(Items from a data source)

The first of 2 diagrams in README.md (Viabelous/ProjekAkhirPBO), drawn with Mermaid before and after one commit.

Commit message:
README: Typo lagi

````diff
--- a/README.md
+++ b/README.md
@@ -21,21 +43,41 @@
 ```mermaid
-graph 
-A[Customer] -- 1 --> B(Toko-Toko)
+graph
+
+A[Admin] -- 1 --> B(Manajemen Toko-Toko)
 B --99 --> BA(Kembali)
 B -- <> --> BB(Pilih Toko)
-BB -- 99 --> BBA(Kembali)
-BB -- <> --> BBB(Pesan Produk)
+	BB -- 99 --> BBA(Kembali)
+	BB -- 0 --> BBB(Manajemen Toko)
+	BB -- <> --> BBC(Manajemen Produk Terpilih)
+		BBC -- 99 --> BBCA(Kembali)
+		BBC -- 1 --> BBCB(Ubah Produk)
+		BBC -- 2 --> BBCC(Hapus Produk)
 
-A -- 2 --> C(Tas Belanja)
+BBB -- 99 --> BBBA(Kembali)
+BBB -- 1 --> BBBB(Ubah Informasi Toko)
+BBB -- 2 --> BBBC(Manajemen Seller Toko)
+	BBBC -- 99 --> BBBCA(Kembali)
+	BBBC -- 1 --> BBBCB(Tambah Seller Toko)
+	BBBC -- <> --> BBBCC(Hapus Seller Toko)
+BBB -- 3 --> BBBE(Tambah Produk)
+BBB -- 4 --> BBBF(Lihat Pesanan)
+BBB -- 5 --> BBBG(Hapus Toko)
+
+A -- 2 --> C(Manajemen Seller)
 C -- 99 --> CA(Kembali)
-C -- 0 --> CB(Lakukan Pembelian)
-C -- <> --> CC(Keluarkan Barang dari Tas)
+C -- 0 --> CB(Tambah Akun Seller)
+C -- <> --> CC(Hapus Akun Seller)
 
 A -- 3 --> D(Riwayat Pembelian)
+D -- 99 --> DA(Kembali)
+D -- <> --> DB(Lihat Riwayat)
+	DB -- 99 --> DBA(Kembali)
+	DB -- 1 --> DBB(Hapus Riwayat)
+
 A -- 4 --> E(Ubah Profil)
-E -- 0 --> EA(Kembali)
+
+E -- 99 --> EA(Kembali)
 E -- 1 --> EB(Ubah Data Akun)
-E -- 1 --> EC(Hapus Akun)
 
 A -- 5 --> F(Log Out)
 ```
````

> PROMPT
All of the entries above need to be output again exactly.

> RESPONSE TO THE TASK
The first of 2 diagrams in README.md (Viabelous/ProjekAkhirPBO), drawn with Mermaid before and after one commit.

Commit message:
README: Typo lagi

````diff
--- a/README.md
+++ b/README.md
@@ -21,21 +43,41 @@
 ```mermaid
-graph 
-A[Customer] -- 1 --> B(Toko-Toko)
+graph
+
+A[Admin] -- 1 --> B(Manajemen Toko-Toko)
 B --99 --> BA(Kembali)
 B -- <> --> BB(Pilih Toko)
-BB -- 99 --> BBA(Kembali)
-BB -- <> --> BBB(Pesan Produk)
+	BB -- 99 --> BBA(Kembali)
+	BB -- 0 --> BBB(Manajemen Toko)
+	BB -- <> --> BBC(Manajemen Produk Terpilih)
+		BBC -- 99 --> BBCA(Kembali)
+		BBC -- 1 --> BBCB(Ubah Produk)
+		BBC -- 2 --> BBCC(Hapus Produk)
 
-A -- 2 --> C(Tas Belanja)
+BBB -- 99 --> BBBA(Kembali)
+BBB -- 1 --> BBBB(Ubah Informasi Toko)
+BBB -- 2 --> BBBC(Manajemen Seller Toko)
+	BBBC -- 99 --> BBBCA(Kembali)
+	BBBC -- 1 --> BBBCB(Tambah Seller Toko)
+	BBBC -- <> --> BBBCC(Hapus Seller Toko)
+BBB -- 3 --> BBBE(Tambah Produk)
+BBB -- 4 --> BBBF(Lihat Pesanan)
+BBB -- 5 --> BBBG(Hapus Toko)
+
+A -- 2 --> C(Manajemen Seller)
 C -- 99 --> CA(Kembali)
-C -- 0 --> CB(Lakukan Pembelian)
-C -- <> --> CC(Keluarkan Barang dari Tas)
+C -- 0 --> CB(Tambah Akun Seller)
+C -- <> --> CC(Hapus Akun Seller)
 
 A -- 3 --> D(Riwayat Pembelian)
+D -- 99 --> DA(Kembali)
+D -- <> --> DB(Lihat Riwayat)
+	DB -- 99 --> DBA(Kembali)
+	DB -- 1 --> DBB(Hapus Riwayat)
+
 A -- 4 --> E(Ubah Profil)
-E -- 0 --> EA(Kembali)
+
+E -- 99 --> EA(Kembali)
 E -- 1 --> EB(Ubah Data Akun)
-E -- 1 --> EC(Hapus Akun)
 
 A -- 5 --> F(Log Out)
 ```
````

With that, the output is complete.